Brooks has never done much advertising, instead relying on reviews in magazines such as Men’s Health and Runner’s World to sell products. But last fall the company hired as its chief marketing officer Melanie Allen, who oversaw seasonal promotions at Starbucks Corp. (translation: Pumpkin Spice Latte). In June, a few months before the Levitate came out, Brooks pulled a big (for it) promotional stunt. It offered to pay $1 to anyone who signed up as an official sponsored athlete. (Real track-and-field sponsorships are notoriously meager; a 2012 MarketWatch survey found that 80 percent of runners ranked in the top 10 for their events made less than $50,000 a year. Brooks’s sponsorship stunt is roughly equivalent to adding one professional runner to its roster.) More than 60,000 people have signed up and subsequently peppered social media with tongue-in-cheek posts about their sponsorship deals. They share their 4-mile runs and 9-minute miles.

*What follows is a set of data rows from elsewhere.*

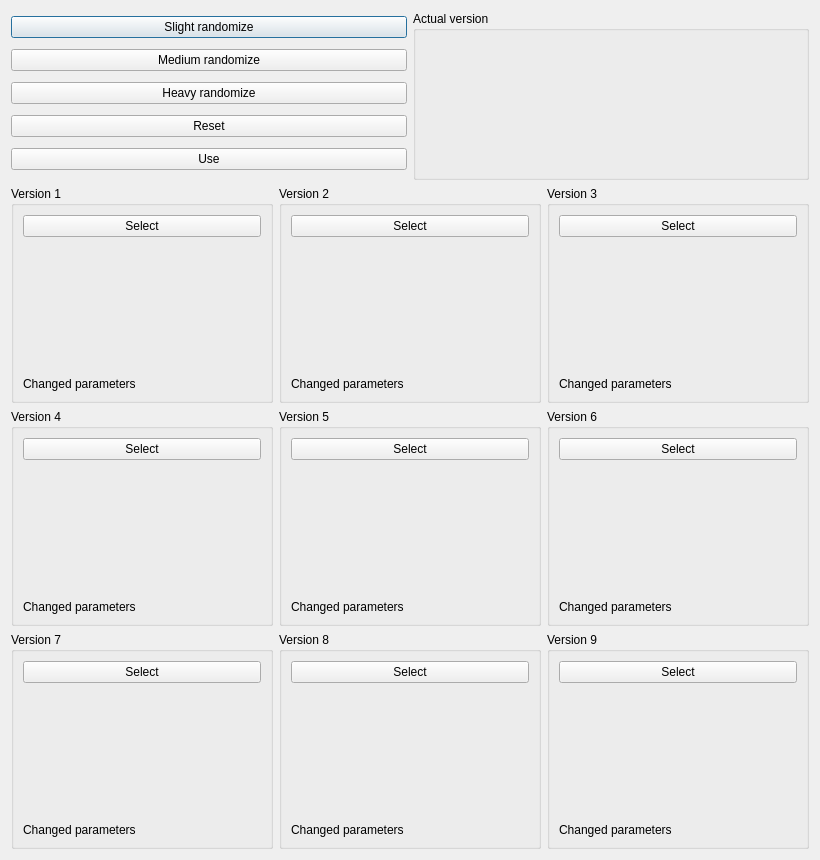
Above: mandelbulber2/qt/randomizer_dialog.ui from buddhi1980/mandelbulber2 before the change. Below: the same form after it.
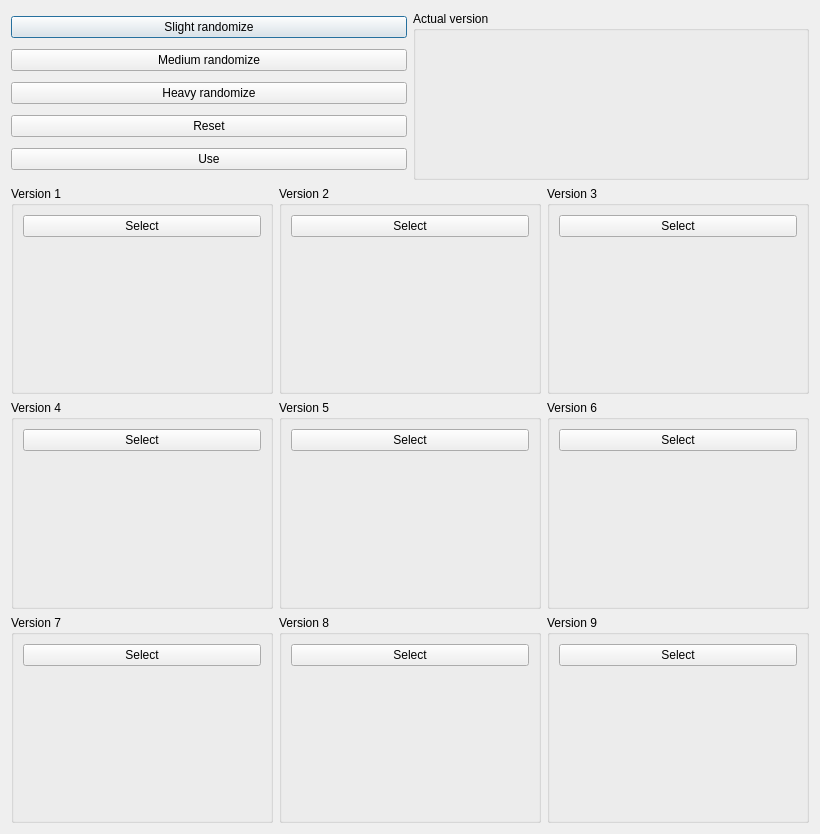
That is the form after the change. Custom widgets are drawn as their Qt base class.

Commit message: Implemented most of Randomizer functionality

```diff
--- a/mandelbulber2/qt/randomizer_dialog.ui
+++ b/mandelbulber2/qt/randomizer_dialog.ui
@@ -101,13 +101,6 @@
           </property>
          </widget>
         </item>
-        <item>
-         <widget class="QLabel" name="label_parameters_01">
-          <property name="text">
-           <string>Changed parameters</string>
-          </property>
-         </widget>
-        </item>
        </layout>
       </widget>
      </item>
@@ -134,13 +127,6 @@
           </property>
          </widget>
         </item>
-        <item>
-         <widget class="QLabel" name="label_parameters_02">
-          <property name="text">
-           <string>Changed parameters</string>
-          </property>
-         </widget>
-        </item>
        </layout>
       </widget>
      </item>
@@ -167,13 +153,6 @@
           </property>
          </widget>
         </item>
-        <item>
-         <widget class="QLabel" name="label_parameters_06">
-          <property name="text">
-           <string>Changed parameters</string>
-          </property>
-         </widget>
-        </item>
        </layout>
       </widget>
      </item>
@@ -200,13 +179,6 @@
           </property>
          </widget>
         </item>
-        <item>
-         <widget class="QLabel" name="label_parameters_03">
-          <property name="text">
-           <string>Changed parameters</string>
-          </property>
-         </widget>
-        </item>
        </layout>
       </widget>
      </item>
@@ -233,13 +205,6 @@
           </property>
          </widget>
         </item>
-        <item>
-         <widget class="QLabel" name="label_parameters_05">
-          <property name="text">
-           <string>Changed parameters</string>
-          </property>
-         </widget>
-        </item>
        </layout>
       </widget>
      </item>
@@ -266,13 +231,6 @@
           </property>
          </widget>
         </item>
-        <item>
-         <widget class="QLabel" name="label_parameters_04">
-          <property name="text">
-           <string>Changed parameters</string>
-          </property>
-         </widget>
-        </item>
        </layout>
       </widget>
      </item>
@@ -299,46 +257,6 @@
           </property>
          </widget>
         </item>
-        <item>
-         <widget class="QLabel" name="label_parameters_08">
-          <property name="text">
-           <string>Changed parameters</string>
-          </property>
-         </widget>
-        </item>
-       </layout>
-      </widget>
-     </item>
-     <item row="2" column="0">
-      <widget class="QGroupBox" name="groupBox_version_07">
-       <property name="title">
-        <string>Version 7</string>
-       </property>
-       <layout class="QVBoxLayout" name="verticalLayout_11">
-        <item>
-         <widget class="QPushButton" name="pushButton_select_07">
-          <property name="text">
-           <string>Select</string>
-          </property>
-         </widget>
-        </item>
-        <item>
-         <widget class="cThumbnailWidget" name="previewwidget_07" native="true">
-          <property name="minimumSize">
-           <size>
-            <width>192</width>
-            <height>128</height>
-           </size>
-          </property>
-         </widget>
-        </item>
-        <item>
-         <widget class="QLabel" name="label_parameters_07">
-          <property name="text">
-           <string>Changed parameters</string>
-          </property>
-         </widget>
-        </item>
        </layout>
       </widget>
      </item>
@@ -365,10 +283,29 @@
           </property>
          </widget>
         </item>
+       </layout>
+      </widget>
+     </item>
+     <item row="2" column="0">
+      <widget class="QGroupBox" name="groupBox_version_07">
+       <property name="title">
+        <string>Version 7</string>
+       </property>
+       <layout class="QVBoxLayout" name="verticalLayout_11">
         <item>
-         <widget class="QLabel" name="label_parameters_09">
+         <widget class="QPushButton" name="pushButton_select_07">
           <property name="text">
-           <string>Changed parameters</string>
+           <string>Select</string>
+          </property>
+         </widget>
+        </item>
+        <item>
+         <widget class="cThumbnailWidget" name="previewwidget_07" native="true">
+          <property name="minimumSize">
+           <size>
+            <width>192</width>
+            <height>128</height>
+           </size>
           </property>
          </widget>
         </item>
```
The commit also changes 7 other files.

Sometimes they’ll use the #brooksendorsed or #brooksathlete hashtags on pictures of themselves wearing Brooks shoes (but often other companies’ clothing). The Levitate has been popping up with increasing frequency on these sponsorees. A few weeks ago a woman in London used them to run on a treadmill while watching Netflix. A man in Maine went for a walk in them. “They’re so light,” gushed one new fan, Marisol Beck, 22, in Carlsbad, Calif., who took up running in 2016.

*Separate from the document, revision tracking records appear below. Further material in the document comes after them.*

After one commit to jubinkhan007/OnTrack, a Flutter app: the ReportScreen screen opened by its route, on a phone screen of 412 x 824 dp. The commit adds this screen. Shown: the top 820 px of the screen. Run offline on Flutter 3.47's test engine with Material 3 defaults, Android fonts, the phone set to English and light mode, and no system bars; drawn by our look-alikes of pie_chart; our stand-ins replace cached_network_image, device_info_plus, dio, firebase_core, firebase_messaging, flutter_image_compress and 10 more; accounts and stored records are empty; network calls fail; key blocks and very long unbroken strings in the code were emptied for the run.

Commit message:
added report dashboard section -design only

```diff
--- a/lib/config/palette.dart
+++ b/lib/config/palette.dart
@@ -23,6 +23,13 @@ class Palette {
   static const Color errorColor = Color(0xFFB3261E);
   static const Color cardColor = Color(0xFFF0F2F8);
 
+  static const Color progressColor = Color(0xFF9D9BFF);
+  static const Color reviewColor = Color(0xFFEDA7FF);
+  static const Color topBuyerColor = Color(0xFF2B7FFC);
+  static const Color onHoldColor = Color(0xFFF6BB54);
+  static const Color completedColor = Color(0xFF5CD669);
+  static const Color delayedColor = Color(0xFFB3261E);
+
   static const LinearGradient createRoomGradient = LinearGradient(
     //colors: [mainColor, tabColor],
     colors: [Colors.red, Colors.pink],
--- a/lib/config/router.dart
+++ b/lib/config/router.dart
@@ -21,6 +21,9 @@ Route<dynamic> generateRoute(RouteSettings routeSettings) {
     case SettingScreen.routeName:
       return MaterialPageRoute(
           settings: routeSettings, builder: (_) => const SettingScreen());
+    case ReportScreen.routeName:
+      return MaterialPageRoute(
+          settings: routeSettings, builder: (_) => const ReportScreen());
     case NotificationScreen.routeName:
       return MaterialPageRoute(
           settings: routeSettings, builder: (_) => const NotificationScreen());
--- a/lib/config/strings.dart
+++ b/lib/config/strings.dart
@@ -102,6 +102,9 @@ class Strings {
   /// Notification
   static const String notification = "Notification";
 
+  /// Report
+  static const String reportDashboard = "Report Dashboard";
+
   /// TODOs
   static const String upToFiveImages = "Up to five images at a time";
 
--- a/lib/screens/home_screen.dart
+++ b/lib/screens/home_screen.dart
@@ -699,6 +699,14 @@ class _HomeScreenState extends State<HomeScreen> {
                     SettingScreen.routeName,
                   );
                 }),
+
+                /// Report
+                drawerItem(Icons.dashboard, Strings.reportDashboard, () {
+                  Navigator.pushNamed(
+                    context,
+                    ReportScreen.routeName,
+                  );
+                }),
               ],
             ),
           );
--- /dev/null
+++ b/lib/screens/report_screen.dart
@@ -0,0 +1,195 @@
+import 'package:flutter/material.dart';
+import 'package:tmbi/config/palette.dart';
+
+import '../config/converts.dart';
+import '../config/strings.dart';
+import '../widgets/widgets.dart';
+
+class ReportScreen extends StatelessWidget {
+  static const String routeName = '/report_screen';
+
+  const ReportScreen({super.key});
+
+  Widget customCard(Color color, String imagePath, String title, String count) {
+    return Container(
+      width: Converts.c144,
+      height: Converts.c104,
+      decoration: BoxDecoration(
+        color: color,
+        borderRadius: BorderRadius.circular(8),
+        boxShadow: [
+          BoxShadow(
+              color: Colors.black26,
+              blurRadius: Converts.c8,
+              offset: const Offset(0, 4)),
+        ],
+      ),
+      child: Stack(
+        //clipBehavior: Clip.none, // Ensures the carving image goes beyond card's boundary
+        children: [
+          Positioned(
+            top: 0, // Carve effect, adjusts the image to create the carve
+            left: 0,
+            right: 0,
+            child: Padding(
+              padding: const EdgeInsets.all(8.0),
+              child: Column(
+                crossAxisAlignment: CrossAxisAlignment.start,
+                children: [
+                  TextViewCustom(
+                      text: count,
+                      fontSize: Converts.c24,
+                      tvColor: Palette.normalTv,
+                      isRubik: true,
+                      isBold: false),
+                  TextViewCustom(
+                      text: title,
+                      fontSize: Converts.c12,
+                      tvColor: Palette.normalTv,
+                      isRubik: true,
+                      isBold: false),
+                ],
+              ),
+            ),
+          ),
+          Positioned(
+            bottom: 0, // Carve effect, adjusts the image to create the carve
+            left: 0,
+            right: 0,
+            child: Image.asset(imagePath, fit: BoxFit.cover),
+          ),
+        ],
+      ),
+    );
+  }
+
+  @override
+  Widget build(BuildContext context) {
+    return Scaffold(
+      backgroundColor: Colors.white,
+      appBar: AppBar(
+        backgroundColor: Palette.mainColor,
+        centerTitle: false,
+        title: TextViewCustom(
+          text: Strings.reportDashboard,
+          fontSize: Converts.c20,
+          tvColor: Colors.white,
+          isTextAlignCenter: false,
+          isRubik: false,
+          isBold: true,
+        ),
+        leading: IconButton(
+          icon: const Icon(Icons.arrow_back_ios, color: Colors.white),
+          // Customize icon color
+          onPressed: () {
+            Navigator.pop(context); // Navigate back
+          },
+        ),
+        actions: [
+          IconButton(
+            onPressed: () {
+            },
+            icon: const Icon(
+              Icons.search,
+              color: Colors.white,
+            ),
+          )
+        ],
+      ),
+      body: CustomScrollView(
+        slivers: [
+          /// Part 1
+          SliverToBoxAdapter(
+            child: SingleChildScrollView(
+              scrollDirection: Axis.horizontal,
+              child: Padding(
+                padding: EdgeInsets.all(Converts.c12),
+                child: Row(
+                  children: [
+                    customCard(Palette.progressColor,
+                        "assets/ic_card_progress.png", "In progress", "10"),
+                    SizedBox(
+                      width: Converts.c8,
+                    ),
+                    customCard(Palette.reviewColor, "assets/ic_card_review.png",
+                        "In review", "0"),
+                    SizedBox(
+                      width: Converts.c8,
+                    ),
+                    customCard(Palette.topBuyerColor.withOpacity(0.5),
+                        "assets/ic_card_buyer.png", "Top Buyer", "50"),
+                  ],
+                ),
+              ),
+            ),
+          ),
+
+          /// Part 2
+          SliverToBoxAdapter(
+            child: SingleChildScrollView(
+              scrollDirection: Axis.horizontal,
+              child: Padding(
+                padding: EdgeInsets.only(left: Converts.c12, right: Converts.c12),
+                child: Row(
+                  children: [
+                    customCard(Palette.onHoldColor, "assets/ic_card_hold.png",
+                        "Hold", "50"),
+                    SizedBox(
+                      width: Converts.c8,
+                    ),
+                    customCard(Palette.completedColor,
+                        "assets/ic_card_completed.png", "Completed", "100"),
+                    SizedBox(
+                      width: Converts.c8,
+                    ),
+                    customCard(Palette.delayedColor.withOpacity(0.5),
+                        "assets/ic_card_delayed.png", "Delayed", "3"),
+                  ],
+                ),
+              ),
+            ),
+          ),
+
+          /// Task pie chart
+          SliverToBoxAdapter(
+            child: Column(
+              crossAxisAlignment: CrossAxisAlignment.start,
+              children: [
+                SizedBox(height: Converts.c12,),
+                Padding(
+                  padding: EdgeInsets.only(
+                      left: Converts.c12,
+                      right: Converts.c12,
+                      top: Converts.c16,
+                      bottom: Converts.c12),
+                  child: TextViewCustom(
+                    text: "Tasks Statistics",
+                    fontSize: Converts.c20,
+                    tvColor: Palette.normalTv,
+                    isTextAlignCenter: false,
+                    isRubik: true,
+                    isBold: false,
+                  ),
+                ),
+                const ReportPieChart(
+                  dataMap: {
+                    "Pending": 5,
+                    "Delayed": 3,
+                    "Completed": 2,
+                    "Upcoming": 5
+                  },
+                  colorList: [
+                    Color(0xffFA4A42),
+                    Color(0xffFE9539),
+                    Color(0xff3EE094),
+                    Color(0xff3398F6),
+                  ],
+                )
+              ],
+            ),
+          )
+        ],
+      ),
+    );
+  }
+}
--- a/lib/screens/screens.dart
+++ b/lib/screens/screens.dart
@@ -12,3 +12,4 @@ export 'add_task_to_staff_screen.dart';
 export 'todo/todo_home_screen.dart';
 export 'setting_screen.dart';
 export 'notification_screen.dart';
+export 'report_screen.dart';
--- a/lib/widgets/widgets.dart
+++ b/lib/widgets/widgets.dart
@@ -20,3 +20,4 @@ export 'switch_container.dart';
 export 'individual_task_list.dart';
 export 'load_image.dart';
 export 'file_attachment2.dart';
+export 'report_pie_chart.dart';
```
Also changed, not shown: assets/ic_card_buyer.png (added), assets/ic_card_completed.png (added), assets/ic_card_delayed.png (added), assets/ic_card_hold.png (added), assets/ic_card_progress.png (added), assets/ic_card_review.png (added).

Beck had never heard of Brooks before then. A boyfriend got her into running, and she liked it so much she continued even after he became an ex. For a while she ran in Fila but switched to Brooks because she liked the way they looked and felt. She now owns two pairs but admits she’s hardly the competitive runner the company is known for outfitting. Mostly she just runs around her neighborhood, at about 10 minutes a mile. In June she ran her first 5K. In 2018 she wants to try a marathon. “A few months ago, I never would’ve even called myself a runner,” she says. I don’t have the heart to tell her that, technically, she isn’t one.